→ PROBLEM DESCRIPTION
Locate all lines in the data below that hold "Progress" and show them.

----- MATERIAL PROVIDED

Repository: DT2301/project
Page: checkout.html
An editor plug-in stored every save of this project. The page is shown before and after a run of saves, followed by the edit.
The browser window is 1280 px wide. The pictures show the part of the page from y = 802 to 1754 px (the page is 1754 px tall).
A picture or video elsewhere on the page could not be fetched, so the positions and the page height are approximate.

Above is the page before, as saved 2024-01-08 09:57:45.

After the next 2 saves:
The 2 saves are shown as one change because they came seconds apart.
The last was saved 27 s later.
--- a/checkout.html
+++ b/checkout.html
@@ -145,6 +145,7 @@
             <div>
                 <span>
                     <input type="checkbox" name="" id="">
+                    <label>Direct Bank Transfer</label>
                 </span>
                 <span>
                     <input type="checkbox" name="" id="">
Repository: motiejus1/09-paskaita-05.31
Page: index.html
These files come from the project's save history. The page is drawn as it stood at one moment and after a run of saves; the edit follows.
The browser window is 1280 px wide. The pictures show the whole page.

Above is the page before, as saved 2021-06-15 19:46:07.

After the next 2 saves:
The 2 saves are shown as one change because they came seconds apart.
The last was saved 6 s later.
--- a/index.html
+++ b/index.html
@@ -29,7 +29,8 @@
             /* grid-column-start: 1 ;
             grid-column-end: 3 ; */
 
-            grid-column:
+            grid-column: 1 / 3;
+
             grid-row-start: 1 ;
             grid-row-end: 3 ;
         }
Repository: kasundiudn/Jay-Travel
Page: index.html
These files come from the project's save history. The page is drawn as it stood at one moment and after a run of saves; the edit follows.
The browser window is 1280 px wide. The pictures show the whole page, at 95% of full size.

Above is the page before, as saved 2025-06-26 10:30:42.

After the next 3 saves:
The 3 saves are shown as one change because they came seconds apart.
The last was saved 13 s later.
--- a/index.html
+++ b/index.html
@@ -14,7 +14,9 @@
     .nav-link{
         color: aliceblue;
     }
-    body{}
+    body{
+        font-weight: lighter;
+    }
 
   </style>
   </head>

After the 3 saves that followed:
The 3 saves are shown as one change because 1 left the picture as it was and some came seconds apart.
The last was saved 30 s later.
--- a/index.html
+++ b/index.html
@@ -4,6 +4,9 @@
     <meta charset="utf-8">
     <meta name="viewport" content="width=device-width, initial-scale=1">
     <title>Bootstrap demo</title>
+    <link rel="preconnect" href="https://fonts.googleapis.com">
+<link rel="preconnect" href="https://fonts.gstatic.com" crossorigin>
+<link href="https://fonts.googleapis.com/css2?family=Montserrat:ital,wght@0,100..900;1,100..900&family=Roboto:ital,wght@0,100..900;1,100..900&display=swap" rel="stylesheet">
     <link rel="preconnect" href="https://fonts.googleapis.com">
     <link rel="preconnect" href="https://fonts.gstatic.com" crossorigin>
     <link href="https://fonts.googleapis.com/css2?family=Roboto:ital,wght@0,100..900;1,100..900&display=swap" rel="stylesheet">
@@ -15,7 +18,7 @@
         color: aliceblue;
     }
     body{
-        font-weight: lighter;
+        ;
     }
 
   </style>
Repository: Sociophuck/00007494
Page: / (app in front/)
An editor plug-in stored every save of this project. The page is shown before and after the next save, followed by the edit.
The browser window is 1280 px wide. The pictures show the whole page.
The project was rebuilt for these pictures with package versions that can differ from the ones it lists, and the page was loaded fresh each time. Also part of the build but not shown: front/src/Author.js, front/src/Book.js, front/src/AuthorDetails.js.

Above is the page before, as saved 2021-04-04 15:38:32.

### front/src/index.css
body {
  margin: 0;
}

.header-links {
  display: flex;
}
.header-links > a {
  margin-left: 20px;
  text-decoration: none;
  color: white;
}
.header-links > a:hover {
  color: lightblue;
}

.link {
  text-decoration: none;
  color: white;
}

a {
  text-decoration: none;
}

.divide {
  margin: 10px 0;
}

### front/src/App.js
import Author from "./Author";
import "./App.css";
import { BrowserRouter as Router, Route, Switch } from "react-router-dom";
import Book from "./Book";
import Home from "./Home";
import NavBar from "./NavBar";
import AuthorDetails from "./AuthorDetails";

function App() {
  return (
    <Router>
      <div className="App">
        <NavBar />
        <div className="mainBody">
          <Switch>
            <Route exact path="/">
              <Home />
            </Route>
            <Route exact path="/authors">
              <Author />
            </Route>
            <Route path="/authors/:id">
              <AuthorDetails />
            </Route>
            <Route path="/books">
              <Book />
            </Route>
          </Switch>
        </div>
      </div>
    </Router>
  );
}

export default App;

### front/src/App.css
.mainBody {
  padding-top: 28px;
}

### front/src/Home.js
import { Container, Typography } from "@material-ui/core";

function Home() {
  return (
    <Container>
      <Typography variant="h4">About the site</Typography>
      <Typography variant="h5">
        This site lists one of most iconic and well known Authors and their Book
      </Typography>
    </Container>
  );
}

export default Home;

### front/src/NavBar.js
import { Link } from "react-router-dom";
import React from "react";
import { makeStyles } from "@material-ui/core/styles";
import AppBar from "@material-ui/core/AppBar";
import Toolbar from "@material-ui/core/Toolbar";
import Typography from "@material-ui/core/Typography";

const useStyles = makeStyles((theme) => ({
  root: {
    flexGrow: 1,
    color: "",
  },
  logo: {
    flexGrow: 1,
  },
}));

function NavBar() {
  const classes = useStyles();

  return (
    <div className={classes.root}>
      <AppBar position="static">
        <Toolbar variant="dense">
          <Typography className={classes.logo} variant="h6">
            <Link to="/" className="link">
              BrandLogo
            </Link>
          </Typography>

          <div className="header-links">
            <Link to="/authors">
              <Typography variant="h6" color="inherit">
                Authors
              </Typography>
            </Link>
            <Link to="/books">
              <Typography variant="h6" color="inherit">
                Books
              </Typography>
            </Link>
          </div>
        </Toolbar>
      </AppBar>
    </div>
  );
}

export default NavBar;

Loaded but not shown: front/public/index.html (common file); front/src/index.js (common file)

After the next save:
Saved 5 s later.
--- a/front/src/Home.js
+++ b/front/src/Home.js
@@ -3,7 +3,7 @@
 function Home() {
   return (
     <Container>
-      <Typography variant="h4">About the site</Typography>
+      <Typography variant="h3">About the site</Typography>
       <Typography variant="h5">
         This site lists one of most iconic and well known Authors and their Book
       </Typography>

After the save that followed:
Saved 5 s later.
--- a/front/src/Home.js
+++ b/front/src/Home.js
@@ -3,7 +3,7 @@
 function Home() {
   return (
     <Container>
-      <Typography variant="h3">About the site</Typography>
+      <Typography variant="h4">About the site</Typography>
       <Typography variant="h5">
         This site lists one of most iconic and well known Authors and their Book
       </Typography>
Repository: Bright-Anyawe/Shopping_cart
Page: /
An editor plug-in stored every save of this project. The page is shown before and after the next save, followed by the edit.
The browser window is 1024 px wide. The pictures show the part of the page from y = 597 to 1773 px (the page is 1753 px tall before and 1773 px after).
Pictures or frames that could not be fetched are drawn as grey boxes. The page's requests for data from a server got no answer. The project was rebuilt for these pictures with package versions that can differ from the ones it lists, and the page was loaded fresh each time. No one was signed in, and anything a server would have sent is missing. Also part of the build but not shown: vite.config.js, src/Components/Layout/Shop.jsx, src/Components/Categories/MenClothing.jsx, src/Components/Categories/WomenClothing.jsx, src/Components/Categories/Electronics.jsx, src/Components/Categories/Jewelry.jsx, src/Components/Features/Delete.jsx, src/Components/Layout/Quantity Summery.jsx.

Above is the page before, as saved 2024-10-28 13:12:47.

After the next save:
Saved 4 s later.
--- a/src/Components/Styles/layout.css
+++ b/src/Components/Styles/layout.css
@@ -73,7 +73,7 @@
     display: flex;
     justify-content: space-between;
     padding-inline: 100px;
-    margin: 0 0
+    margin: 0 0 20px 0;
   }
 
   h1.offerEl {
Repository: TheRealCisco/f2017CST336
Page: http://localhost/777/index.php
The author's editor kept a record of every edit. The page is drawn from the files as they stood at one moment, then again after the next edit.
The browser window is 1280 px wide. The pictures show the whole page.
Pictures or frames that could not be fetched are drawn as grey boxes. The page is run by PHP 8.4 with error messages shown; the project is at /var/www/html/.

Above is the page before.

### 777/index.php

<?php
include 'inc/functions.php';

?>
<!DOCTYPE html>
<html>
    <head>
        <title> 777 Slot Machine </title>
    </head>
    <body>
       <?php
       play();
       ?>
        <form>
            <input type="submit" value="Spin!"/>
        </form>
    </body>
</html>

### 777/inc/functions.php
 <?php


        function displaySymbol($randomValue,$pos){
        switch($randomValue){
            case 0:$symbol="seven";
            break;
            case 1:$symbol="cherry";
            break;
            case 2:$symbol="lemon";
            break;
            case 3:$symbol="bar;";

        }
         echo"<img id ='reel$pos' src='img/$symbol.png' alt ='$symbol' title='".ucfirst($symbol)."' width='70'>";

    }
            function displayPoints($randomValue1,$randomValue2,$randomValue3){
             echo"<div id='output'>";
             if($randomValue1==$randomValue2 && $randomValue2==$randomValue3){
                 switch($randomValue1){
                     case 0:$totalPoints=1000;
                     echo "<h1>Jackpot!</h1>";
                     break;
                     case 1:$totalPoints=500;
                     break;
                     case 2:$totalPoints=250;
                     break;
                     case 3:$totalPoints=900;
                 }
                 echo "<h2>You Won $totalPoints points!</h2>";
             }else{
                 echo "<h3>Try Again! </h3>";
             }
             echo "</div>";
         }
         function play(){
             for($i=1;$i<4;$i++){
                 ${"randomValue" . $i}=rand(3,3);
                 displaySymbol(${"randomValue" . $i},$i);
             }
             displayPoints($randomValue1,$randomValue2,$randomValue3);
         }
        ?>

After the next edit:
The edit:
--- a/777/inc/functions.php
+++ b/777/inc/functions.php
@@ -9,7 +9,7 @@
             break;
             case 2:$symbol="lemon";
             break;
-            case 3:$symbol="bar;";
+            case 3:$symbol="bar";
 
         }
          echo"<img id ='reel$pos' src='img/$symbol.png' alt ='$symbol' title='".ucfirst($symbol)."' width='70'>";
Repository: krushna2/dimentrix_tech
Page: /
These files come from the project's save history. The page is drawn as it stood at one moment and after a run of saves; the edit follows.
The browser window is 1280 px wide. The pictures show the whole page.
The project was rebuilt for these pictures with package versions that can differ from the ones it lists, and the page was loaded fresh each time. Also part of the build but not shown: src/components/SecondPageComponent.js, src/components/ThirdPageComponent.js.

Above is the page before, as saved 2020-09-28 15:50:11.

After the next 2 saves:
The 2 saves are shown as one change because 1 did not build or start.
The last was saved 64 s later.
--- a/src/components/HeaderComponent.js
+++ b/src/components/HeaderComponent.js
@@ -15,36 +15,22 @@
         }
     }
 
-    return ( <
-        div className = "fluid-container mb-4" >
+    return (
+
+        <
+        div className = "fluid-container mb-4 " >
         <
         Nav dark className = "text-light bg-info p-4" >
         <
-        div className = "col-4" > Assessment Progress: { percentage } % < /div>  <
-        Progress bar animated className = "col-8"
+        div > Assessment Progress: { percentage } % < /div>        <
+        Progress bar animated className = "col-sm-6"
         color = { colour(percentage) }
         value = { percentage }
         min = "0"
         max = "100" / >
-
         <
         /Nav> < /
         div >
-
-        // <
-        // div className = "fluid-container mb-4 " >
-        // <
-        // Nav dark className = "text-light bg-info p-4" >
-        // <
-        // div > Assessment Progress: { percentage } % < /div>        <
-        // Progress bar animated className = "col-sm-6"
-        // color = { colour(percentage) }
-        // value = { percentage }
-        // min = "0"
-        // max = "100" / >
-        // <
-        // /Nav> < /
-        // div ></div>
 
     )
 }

----------

→ REPLY TO THE EXERCISE
-        div className = "col-4" > Assessment Progress: { percentage } % < /div>  <
-        Progress bar animated className = "col-8"
+        div > Assessment Progress: { percentage } % < /div>        <
+        Progress bar animated className = "col-sm-6"
-        // div > Assessment Progress: { percentage } % < /div>        <
-        // Progress bar animated className = "col-sm-6"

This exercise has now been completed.